“It symbolises an incredibly out-of-touch way of thinking,” presidential candidate and leader of the far-left party Lutte Ouvrière, Nathalie Arthaud, told The Connexion. She said it felt like a double-standard between what the government requires of the French people and what its members do behind closed doors.
Mrs Arthaud’s comment is in line with conservative candidate Valérie Pécresse, who was asked the same question during a TV interview, and fueled a recurrent complaint from the opposition about the disconnected world the government seems to live in.
Criticism follows a line of similar attacks, usually for politicians not knowing the price of everyday goods
Mr Blanquer is not the first to be caught up in such a controversy. Various politicians have been heavily criticised by the French people, mostly about incorrect answers to questions on the price of daily products.

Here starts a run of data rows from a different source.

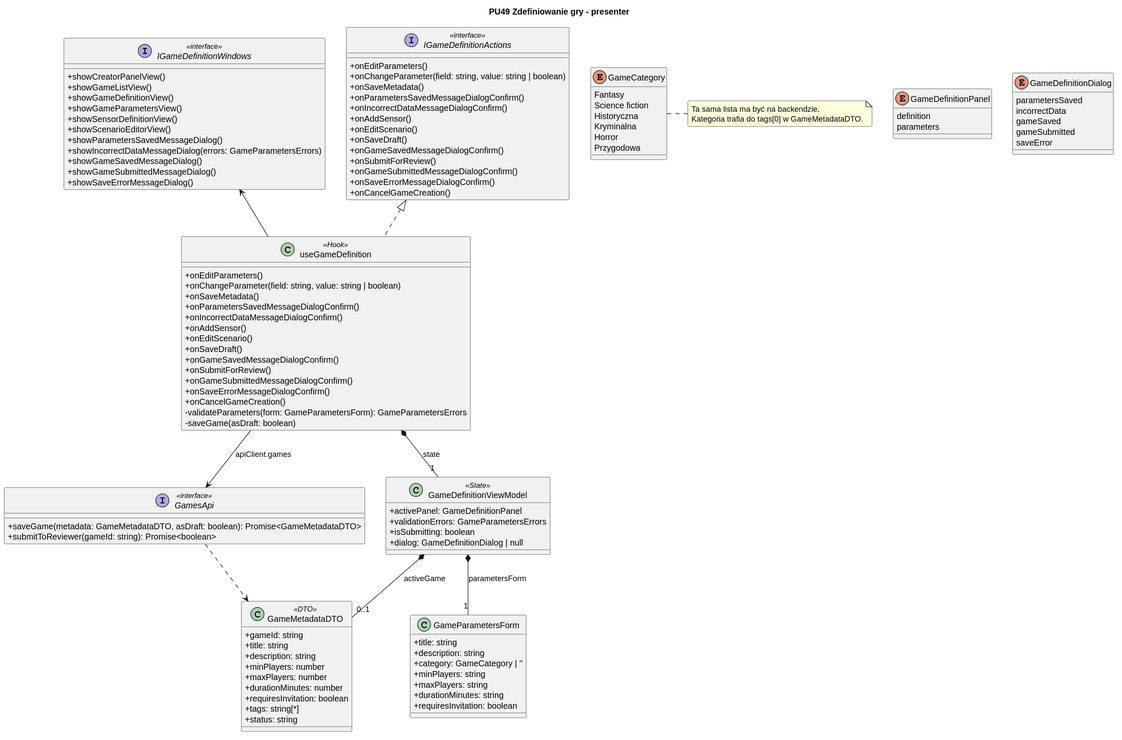
Igor-Ochocki/POP-2026Z keeps this PlantUML diagram as diagrams/frontend/rendered/game-definition-presenter.svg. Above is the earlier version. The source it was exported from:
```plantuml
@startuml
skinparam classAttributeIconSize 0
skinparam packageStyle rectangle
skinparam shadowing false
skinparam roundcorner 4
skinparam linetype polyline

title PU49 Zdefiniowanie gry - presenter

class useGameDefinition <<Hook>> {
    + onEditParameters()
    + onChangeParameter(field: string, value: string | boolean)
    + onSaveMetadata()
    + onParametersSavedMessageDialogConfirm()
    + onIncorrectDataMessageDialogConfirm()
    + onAddSensor()
    + onEditScenario()
    + onSaveDraft()
    + onGameSavedMessageDialogConfirm()
    + onSubmitForReview()
    + onGameSubmittedMessageDialogConfirm()
    + onSaveErrorMessageDialogConfirm()
    + onCancelGameCreation()
    - validateParameters(form: GameParametersForm): GameParametersErrors
    - saveGame(asDraft: boolean)
}

interface IGameDefinitionActions <<interface>> {
    + onEditParameters()
    + onChangeParameter(field: string, value: string | boolean)
    + onSaveMetadata()
    + onParametersSavedMessageDialogConfirm()
    + onIncorrectDataMessageDialogConfirm()
    + onAddSensor()
    + onEditScenario()
    + onSaveDraft()
    + onGameSavedMessageDialogConfirm()
    + onSubmitForReview()
    + onGameSubmittedMessageDialogConfirm()
    + onSaveErrorMessageDialogConfirm()
    + onCancelGameCreation()
}

interface IGameDefinitionWindows <<interface>> {
    + showCreatorPanelView()
    + showGameListView()
    + showGameDefinitionView()
    + showGameParametersView()
    + showSensorDefinitionView()
    + showScenarioEditorView()
    + showParametersSavedMessageDialog()
    + showIncorrectDataMessageDialog(errors: GameParametersErrors)
    + showGameSavedMessageDialog()
    + showGameSubmittedMessageDialog()
    + showSaveErrorMessageDialog()
}

interface GamesApi <<interface>> {
    + saveGame(metadata: GameMetadataDTO, asDraft: boolean): Promise<GameMetadataDTO>
    + submitToReviewer(gameId: string): Promise<boolean>
}

class GameDefinitionViewModel <<State>> {
    + activePanel: GameDefinitionPanel
    + validationErrors: GameParametersErrors
    + isSubmitting: boolean
    + dialog: GameDefinitionDialog | null
}

enum GameDefinitionPanel {
    definition
    parameters
}

enum GameDefinitionDialog {
    parametersSaved
    incorrectData
    gameSaved
    gameSubmitted
    saveError
}

class GameParametersForm {
    + title: string
    + description: string
    + category: GameCategory | ''
    + minPlayers: string
    + maxPlayers: string
    + durationMinutes: string
    + requiresInvitation: boolean
}

enum GameCategory {
    Fantasy
    Science fiction
    Historyczna
    Kryminalna
    Horror
    Przygodowa
}

class GameMetadataDTO <<DTO>> {
    + gameId: string
    + title: string
    + description: string
    + minPlayers: number
    + maxPlayers: number
    + durationMinutes: number
    + requiresInvitation: boolean
    + tags: string[*]
    + status: string
}

useGameDefinition .u.|> IGameDefinitionActions
useGameDefinition -u-> IGameDefinitionWindows
useGameDefinition --> GamesApi : apiClient.games
useGameDefinition *-- "1" GameDefinitionViewModel : state

GameDefinitionViewModel *-- "1" GameParametersForm : parametersForm
GameDefinitionViewModel *-- "0..1" GameMetadataDTO : activeGame
GamesApi ..> GameMetadataDTO

note right of GameCategory
    Ta sama lista ma być na backendzie.
    Kategoria trafia do tags[0] w GameMetadataDTO.
end note
@enduml
```
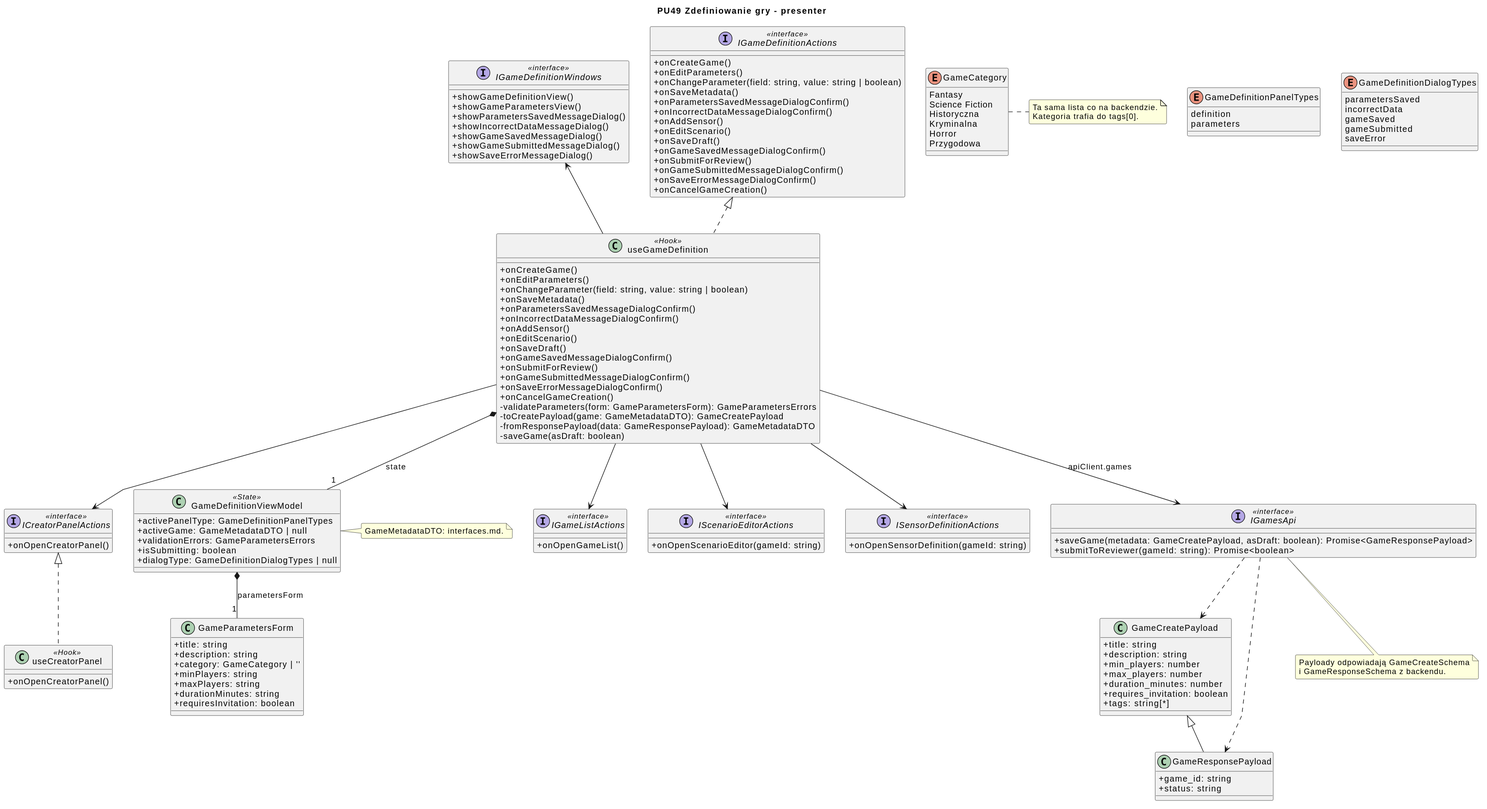
Above is the later version.

Commit message:
PU49/fe: diagramy pod nawigację przez prezentery i IGamesApi

The edit, as a diff of the source:
```diff
@@ -8,6 +8,7 @@
 title PU49 Zdefiniowanie gry - presenter
 
 class useGameDefinition <<Hook>> {
+    + onCreateGame()
     + onEditParameters()
     + onChangeParameter(field: string, value: string | boolean)
     + onSaveMetadata()
@@ -22,10 +23,13 @@
     + onSaveErrorMessageDialogConfirm()
     + onCancelGameCreation()
     - validateParameters(form: GameParametersForm): GameParametersErrors
+    - toCreatePayload(game: GameMetadataDTO): GameCreatePayload
+    - fromResponsePayload(data: GameResponsePayload): GameMetadataDTO
     - saveGame(asDraft: boolean)
 }
 
 interface IGameDefinitionActions <<interface>> {
+    + onCreateGame()
     + onEditParameters()
     + onChangeParameter(field: string, value: string | boolean)
     + onSaveMetadata()
@@ -42,37 +46,69 @@
 }
 
 interface IGameDefinitionWindows <<interface>> {
-    + showCreatorPanelView()
-    + showGameListView()
     + showGameDefinitionView()
     + showGameParametersView()
-    + showSensorDefinitionView()
-    + showScenarioEditorView()
     + showParametersSavedMessageDialog()
-    + showIncorrectDataMessageDialog(errors: GameParametersErrors)
+    + showIncorrectDataMessageDialog()
     + showGameSavedMessageDialog()
     + showGameSubmittedMessageDialog()
     + showSaveErrorMessageDialog()
 }
 
-interface GamesApi <<interface>> {
-    + saveGame(metadata: GameMetadataDTO, asDraft: boolean): Promise<GameMetadataDTO>
+interface ICreatorPanelActions <<interface>> {
+    + onOpenCreatorPanel()
+}
+
+class useCreatorPanel <<Hook>> {
+    + onOpenCreatorPanel()
+}
+
+interface IGameListActions <<interface>> {
+    + onOpenGameList()
+}
+
+interface IScenarioEditorActions <<interface>> {
+    + onOpenScenarioEditor(gameId: string)
+}
+
+interface ISensorDefinitionActions <<interface>> {
+    + onOpenSensorDefinition(gameId: string)
+}
+
+interface IGamesApi <<interface>> {
+    + saveGame(metadata: GameCreatePayload, asDraft: boolean): Promise<GameResponsePayload>
     + submitToReviewer(gameId: string): Promise<boolean>
 }
 
+class GameCreatePayload {
+    + title: string
+    + description: string
+    + min_players: number
+    + max_players: number
+    + duration_minutes: number
+    + requires_invitation: boolean
+    + tags: string[*]
+}
+
+class GameResponsePayload {
+    + game_id: string
+    + status: string
+}
+
 class GameDefinitionViewModel <<State>> {
-    + activePanel: GameDefinitionPanel
+    + activePanelType: GameDefinitionPanelTypes
+    + activeGame: GameMetadataDTO | null
     + validationErrors: GameParametersErrors
     + isSubmitting: boolean
-    + dialog: GameDefinitionDialog | null
+    + dialogType: GameDefinitionDialogTypes | null
 }
 
-enum GameDefinitionPanel {
+enum GameDefinitionPanelTypes {
     definition
     parameters
 }
 
-enum GameDefinitionDialog {
+enum GameDefinitionDialogTypes {
     parametersSaved
     incorrectData
     gameSaved
@@ -92,36 +128,39 @@
 
 enum GameCategory {
     Fantasy
-    Science fiction
+    Science Fiction
     Historyczna
     Kryminalna
     Horror
     Przygodowa
 }
 
-class GameMetadataDTO <<DTO>> {
-    + gameId: string
-    + title: string
-    + description: string
-    + minPlayers: number
-    + maxPlayers: number
-    + durationMinutes: number
-    + requiresInvitation: boolean
-    + tags: string[*]
-    + status: string
-}
-
 useGameDefinition .u.|> IGameDefinitionActions
 useGameDefinition -u-> IGameDefinitionWindows
-useGameDefinition --> GamesApi : apiClient.games
+useCreatorPanel .u.|> ICreatorPanelActions
+useGameDefinition --> ICreatorPanelActions
+useGameDefinition --> IGameListActions
+useGameDefinition --> IScenarioEditorActions
+useGameDefinition --> ISensorDefinitionActions
+useGameDefinition --> IGamesApi : apiClient.games
 useGameDefinition *-- "1" GameDefinitionViewModel : state
 
 GameDefinitionViewModel *-- "1" GameParametersForm : parametersForm
-GameDefinitionViewModel *-- "0..1" GameMetadataDTO : activeGame
-GamesApi ..> GameMetadataDTO
+GameResponsePayload -u-|> GameCreatePayload
+IGamesApi ..> GameCreatePayload
+IGamesApi ..> GameResponsePayload
+
+note right of GameDefinitionViewModel
+    GameMetadataDTO: interfaces.md.
+end note
 
 note right of GameCategory
-    Ta sama lista ma być na backendzie.
-    Kategoria trafia do tags[0] w GameMetadataDTO.
+    Ta sama lista co na backendzie.
+    Kategoria trafia do tags[0].
+end note
+
+note bottom of IGamesApi
+    Payloady odpowiadają GameCreateSchema
+    i GameResponseSchema z backendu.
 end note
 @enduml
```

This includes conservative Jean-Francois Copé saying a pain au chocolat cost 10 centimes while in reality it cost over a euro, centre-right Nathalie Kosciusko-Morizet claiming a Métro ticket was €4 and former socialist Prime Minister Lionel Jospin handing over €7 to pay for a baguette.
Both Mr Sadran and Mrs Arthaud made a comparison with the Downing Street garden party scandal which is currently enveloping the British government, although unlike the attendees of that gathering Mr Blanquer can in no way be seen as breaking the law.
“Of course he has the right [to go to Ibiza]. But it somehow gives the impression of a bling-bling presidency,” said Mrs Arthaud.